ostendis digitum mihi minanti?
eheu me miserum, quod ista lignum est,
quae me terribilem facit videri.
mandabo domino tamen salaci,
ut pro me velit irrumare fures.
Thou too dost mock me, Thief! and the infamous
Finger dost point when menacèd by me!
Ah hapless I, that should be only wood
What makes me ever formidable seem!
Yet will I charge my garden's lustful lord
For me deign robber-folk to irrumate.
Thou also mockest, O thief, and when threatened, dost stretch out to me the indecent finger! Alas, unhappy I! that the thing is but wood which makes me seem fearsome. But no matter, I will charge the lecherous owner of the garden that he may be willing to irrumate the thieves for me.
[1. The middle finger. It was called 'infamous', according to some writers, on account of the custom of the Jews, who used to wipe the podex when they suffered from bleeding piles. This is not so. It derived its name from its resemblance to the mentule, and it is used in that sense here. When the middle finger is pointing, the other fingers are turned inside, representing a mentule with its accessories; for which reason it was thus pointedly shown in derision to sodomites. Martial: 'Cestus with tears in his eyes often complains to me, Mamurianus, of being teased with your finger.' In an admirable article on pederasty in The Book of the Thousand Nights and a Night: 'Debauchees had signals like Freemasons whereby they recognised one another. The Greek skematízein was made by closing the hand to represent the scrotum and raising the middle finger as if to feel whether a hen had eggs; hence the Athenians called it catapygon or sodomite and the Romans digitus impudicus or infamis, the 'medical finger' of Rabelais and the Chiromantists--though properly speaking medicus is the third or ring-finger, as shown by the old Chiromantist verses. The modern Italian does the same by inserting the thumb-tip between the index and medius to suggest the clitoris. When the Egyptians wish to represent pederasty, they painted two partridges, who, when bereft of their mates, were supposed to enjoy each other. Pliny supports this statement.
The finger was also pointed at people as a mark of simple contempt.
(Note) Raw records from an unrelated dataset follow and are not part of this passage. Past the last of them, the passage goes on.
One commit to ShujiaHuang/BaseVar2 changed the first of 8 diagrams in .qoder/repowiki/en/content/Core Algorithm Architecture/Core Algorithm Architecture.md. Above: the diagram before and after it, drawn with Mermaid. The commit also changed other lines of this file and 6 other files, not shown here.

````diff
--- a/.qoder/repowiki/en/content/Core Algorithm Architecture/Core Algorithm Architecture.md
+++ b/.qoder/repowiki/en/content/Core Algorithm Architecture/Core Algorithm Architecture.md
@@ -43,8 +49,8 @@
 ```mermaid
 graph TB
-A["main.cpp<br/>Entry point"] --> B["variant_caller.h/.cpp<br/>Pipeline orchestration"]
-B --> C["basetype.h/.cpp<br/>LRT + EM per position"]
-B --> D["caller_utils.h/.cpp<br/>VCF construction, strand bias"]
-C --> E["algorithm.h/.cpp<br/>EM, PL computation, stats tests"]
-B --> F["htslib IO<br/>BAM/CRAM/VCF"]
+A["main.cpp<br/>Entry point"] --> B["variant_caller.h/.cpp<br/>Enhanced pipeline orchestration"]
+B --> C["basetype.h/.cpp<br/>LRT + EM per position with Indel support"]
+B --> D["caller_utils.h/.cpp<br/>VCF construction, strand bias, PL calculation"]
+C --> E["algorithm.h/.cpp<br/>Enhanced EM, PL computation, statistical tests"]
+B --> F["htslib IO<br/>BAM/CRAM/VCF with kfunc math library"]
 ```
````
Martial: 'He points with the finger, but with the infamous finger.' Persius says, without any obscene afterthought, 'The grandmother cleanses with infamous finger the infant.']